→ YOUR OBJECTIVE: Each record below is to be set down again precisely.

→ SOURCE INFORMATION:
··········
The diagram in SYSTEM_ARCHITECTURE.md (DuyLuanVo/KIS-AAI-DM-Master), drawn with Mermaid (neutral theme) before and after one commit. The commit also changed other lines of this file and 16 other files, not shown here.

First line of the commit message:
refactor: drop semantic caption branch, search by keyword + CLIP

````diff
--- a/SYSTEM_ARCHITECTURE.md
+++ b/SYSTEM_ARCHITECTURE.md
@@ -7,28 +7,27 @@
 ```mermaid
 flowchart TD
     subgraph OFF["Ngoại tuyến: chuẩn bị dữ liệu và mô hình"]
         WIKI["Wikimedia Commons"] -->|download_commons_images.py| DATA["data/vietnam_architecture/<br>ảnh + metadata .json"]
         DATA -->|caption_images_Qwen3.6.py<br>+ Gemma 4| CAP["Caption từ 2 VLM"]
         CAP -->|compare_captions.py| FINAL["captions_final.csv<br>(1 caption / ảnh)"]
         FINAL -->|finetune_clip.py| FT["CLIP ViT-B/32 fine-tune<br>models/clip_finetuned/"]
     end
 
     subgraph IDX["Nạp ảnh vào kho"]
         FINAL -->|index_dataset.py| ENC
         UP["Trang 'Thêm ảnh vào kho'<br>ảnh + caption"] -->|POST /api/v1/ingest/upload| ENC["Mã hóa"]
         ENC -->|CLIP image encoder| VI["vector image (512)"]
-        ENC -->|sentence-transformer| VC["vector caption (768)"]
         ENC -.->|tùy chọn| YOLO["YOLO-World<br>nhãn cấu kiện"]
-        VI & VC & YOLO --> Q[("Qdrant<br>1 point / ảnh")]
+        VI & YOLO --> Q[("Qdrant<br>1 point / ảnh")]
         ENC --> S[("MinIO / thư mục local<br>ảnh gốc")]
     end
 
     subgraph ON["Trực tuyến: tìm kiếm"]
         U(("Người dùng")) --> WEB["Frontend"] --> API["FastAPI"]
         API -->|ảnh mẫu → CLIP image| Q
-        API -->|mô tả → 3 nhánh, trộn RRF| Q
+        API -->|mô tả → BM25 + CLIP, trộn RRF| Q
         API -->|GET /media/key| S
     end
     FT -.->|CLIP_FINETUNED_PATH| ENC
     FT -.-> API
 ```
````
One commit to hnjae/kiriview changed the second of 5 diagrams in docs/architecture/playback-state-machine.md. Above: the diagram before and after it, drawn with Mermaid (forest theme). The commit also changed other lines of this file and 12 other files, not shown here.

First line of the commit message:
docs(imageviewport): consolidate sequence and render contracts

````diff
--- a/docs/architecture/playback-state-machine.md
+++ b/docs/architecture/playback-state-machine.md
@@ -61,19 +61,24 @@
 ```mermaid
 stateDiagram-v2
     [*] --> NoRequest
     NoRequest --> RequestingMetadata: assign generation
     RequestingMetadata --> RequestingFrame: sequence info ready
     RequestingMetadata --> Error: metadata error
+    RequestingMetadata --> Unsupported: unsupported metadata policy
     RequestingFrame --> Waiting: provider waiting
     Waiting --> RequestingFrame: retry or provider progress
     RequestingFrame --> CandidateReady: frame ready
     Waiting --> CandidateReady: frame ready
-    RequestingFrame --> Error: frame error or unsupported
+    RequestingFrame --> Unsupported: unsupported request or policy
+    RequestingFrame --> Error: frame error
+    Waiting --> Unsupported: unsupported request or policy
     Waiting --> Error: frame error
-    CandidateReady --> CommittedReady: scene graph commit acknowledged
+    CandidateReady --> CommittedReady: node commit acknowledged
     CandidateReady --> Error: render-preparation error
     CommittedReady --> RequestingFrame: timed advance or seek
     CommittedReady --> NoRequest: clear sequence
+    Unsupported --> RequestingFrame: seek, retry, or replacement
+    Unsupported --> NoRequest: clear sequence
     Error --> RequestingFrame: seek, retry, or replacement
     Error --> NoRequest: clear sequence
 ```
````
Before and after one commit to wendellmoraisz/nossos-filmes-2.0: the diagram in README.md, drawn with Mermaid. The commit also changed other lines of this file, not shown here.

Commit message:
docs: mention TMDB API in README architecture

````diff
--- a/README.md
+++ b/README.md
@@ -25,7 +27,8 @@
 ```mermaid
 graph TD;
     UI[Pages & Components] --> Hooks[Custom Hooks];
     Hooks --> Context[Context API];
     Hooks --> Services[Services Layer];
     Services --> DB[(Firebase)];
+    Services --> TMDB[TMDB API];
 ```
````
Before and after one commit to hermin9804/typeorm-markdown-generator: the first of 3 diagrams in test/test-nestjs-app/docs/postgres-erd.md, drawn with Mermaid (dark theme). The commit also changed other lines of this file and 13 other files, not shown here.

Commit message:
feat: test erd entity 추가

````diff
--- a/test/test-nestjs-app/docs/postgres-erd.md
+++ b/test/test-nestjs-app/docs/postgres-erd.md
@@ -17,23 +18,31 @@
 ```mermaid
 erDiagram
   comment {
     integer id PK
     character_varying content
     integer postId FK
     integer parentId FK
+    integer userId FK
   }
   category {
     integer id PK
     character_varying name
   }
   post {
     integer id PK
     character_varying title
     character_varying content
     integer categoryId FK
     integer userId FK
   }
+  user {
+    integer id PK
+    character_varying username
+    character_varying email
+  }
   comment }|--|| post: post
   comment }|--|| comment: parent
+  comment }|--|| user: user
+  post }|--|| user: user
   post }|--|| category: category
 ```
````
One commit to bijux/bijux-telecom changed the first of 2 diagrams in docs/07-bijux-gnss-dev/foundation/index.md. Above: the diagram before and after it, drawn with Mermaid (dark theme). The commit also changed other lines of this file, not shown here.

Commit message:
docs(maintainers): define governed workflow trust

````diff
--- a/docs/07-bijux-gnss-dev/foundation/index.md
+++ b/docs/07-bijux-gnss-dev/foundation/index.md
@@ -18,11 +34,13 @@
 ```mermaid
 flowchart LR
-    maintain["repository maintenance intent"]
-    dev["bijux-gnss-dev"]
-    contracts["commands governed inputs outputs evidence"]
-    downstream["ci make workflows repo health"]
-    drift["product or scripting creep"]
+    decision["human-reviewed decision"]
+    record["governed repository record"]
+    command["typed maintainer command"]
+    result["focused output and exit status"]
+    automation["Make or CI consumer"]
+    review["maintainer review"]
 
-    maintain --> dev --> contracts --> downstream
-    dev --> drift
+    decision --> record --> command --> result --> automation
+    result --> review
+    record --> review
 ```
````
··········
→ PROBLEM SOLUTION:
The diagram in SYSTEM_ARCHITECTURE.md (DuyLuanVo/KIS-AAI-DM-Master), drawn with Mermaid (neutral theme) before and after one commit. The commit also changed other lines of this file and 16 other files, not shown here.

First line of the commit message:
refactor: drop semantic caption branch, search by keyword + CLIP

````diff
--- a/SYSTEM_ARCHITECTURE.md
+++ b/SYSTEM_ARCHITECTURE.md
@@ -7,28 +7,27 @@
 ```mermaid
 flowchart TD
     subgraph OFF["Ngoại tuyến: chuẩn bị dữ liệu và mô hình"]
         WIKI["Wikimedia Commons"] -->|download_commons_images.py| DATA["data/vietnam_architecture/<br>ảnh + metadata .json"]
         DATA -->|caption_images_Qwen3.6.py<br>+ Gemma 4| CAP["Caption từ 2 VLM"]
         CAP -->|compare_captions.py| FINAL["captions_final.csv<br>(1 caption / ảnh)"]
         FINAL -->|finetune_clip.py| FT["CLIP ViT-B/32 fine-tune<br>models/clip_finetuned/"]
     end
 
     subgraph IDX["Nạp ảnh vào kho"]
         FINAL -->|index_dataset.py| ENC
         UP["Trang 'Thêm ảnh vào kho'<br>ảnh + caption"] -->|POST /api/v1/ingest/upload| ENC["Mã hóa"]
         ENC -->|CLIP image encoder| VI["vector image (512)"]
-        ENC -->|sentence-transformer| VC["vector caption (768)"]
         ENC -.->|tùy chọn| YOLO["YOLO-World<br>nhãn cấu kiện"]
-        VI & VC & YOLO --> Q[("Qdrant<br>1 point / ảnh")]
+        VI & YOLO --> Q[("Qdrant<br>1 point / ảnh")]
         ENC --> S[("MinIO / thư mục local<br>ảnh gốc")]
     end
 
     subgraph ON["Trực tuyến: tìm kiếm"]
         U(("Người dùng")) --> WEB["Frontend"] --> API["FastAPI"]
         API -->|ảnh mẫu → CLIP image| Q
-        API -->|mô tả → 3 nhánh, trộn RRF| Q
+        API -->|mô tả → BM25 + CLIP, trộn RRF| Q
         API -->|GET /media/key| S
     end
     FT -.->|CLIP_FINETUNED_PATH| ENC
     FT -.-> API
 ```
````
One commit to hnjae/kiriview changed the second of 5 diagrams in docs/architecture/playback-state-machine.md. Above: the diagram before and after it, drawn with Mermaid (forest theme). The commit also changed other lines of this file and 12 other files, not shown here.

First line of the commit message:
docs(imageviewport): consolidate sequence and render contracts

````diff
--- a/docs/architecture/playback-state-machine.md
+++ b/docs/architecture/playback-state-machine.md
@@ -61,19 +61,24 @@
 ```mermaid
 stateDiagram-v2
     [*] --> NoRequest
     NoRequest --> RequestingMetadata: assign generation
     RequestingMetadata --> RequestingFrame: sequence info ready
     RequestingMetadata --> Error: metadata error
+    RequestingMetadata --> Unsupported: unsupported metadata policy
     RequestingFrame --> Waiting: provider waiting
     Waiting --> RequestingFrame: retry or provider progress
     RequestingFrame --> CandidateReady: frame ready
     Waiting --> CandidateReady: frame ready
-    RequestingFrame --> Error: frame error or unsupported
+    RequestingFrame --> Unsupported: unsupported request or policy
+    RequestingFrame --> Error: frame error
+    Waiting --> Unsupported: unsupported request or policy
     Waiting --> Error: frame error
-    CandidateReady --> CommittedReady: scene graph commit acknowledged
+    CandidateReady --> CommittedReady: node commit acknowledged
     CandidateReady --> Error: render-preparation error
     CommittedReady --> RequestingFrame: timed advance or seek
     CommittedReady --> NoRequest: clear sequence
+    Unsupported --> RequestingFrame: seek, retry, or replacement
+    Unsupported --> NoRequest: clear sequence
     Error --> RequestingFrame: seek, retry, or replacement
     Error --> NoRequest: clear sequence
 ```
````
Before and after one commit to wendellmoraisz/nossos-filmes-2.0: the diagram in README.md, drawn with Mermaid. The commit also changed other lines of this file, not shown here.

Commit message:
docs: mention TMDB API in README architecture

````diff
--- a/README.md
+++ b/README.md
@@ -25,7 +27,8 @@
 ```mermaid
 graph TD;
     UI[Pages & Components] --> Hooks[Custom Hooks];
     Hooks --> Context[Context API];
     Hooks --> Services[Services Layer];
     Services --> DB[(Firebase)];
+    Services --> TMDB[TMDB API];
 ```
````
Before and after one commit to hermin9804/typeorm-markdown-generator: the first of 3 diagrams in test/test-nestjs-app/docs/postgres-erd.md, drawn with Mermaid (dark theme). The commit also changed other lines of this file and 13 other files, not shown here.

Commit message:
feat: test erd entity 추가

````diff
--- a/test/test-nestjs-app/docs/postgres-erd.md
+++ b/test/test-nestjs-app/docs/postgres-erd.md
@@ -17,23 +18,31 @@
 ```mermaid
 erDiagram
   comment {
     integer id PK
     character_varying content
     integer postId FK
     integer parentId FK
+    integer userId FK
   }
   category {
     integer id PK
     character_varying name
   }
   post {
     integer id PK
     character_varying title
     character_varying content
     integer categoryId FK
     integer userId FK
   }
+  user {
+    integer id PK
+    character_varying username
+    character_varying email
+  }
   comment }|--|| post: post
   comment }|--|| comment: parent
+  comment }|--|| user: user
+  post }|--|| user: user
   post }|--|| category: category
 ```
````
One commit to bijux/bijux-telecom changed the first of 2 diagrams in docs/07-bijux-gnss-dev/foundation/index.md. Above: the diagram before and after it, drawn with Mermaid (dark theme). The commit also changed other lines of this file, not shown here.

Commit message:
docs(maintainers): define governed workflow trust

````diff
--- a/docs/07-bijux-gnss-dev/foundation/index.md
+++ b/docs/07-bijux-gnss-dev/foundation/index.md
@@ -18,11 +34,13 @@
 ```mermaid
 flowchart LR
-    maintain["repository maintenance intent"]
-    dev["bijux-gnss-dev"]
-    contracts["commands governed inputs outputs evidence"]
-    downstream["ci make workflows repo health"]
-    drift["product or scripting creep"]
+    decision["human-reviewed decision"]
+    record["governed repository record"]
+    command["typed maintainer command"]
+    result["focused output and exit status"]
+    automation["Make or CI consumer"]
+    review["maintainer review"]
 
-    maintain --> dev --> contracts --> downstream
-    dev --> drift
+    decision --> record --> command --> result --> automation
+    result --> review
+    record --> review
 ```
````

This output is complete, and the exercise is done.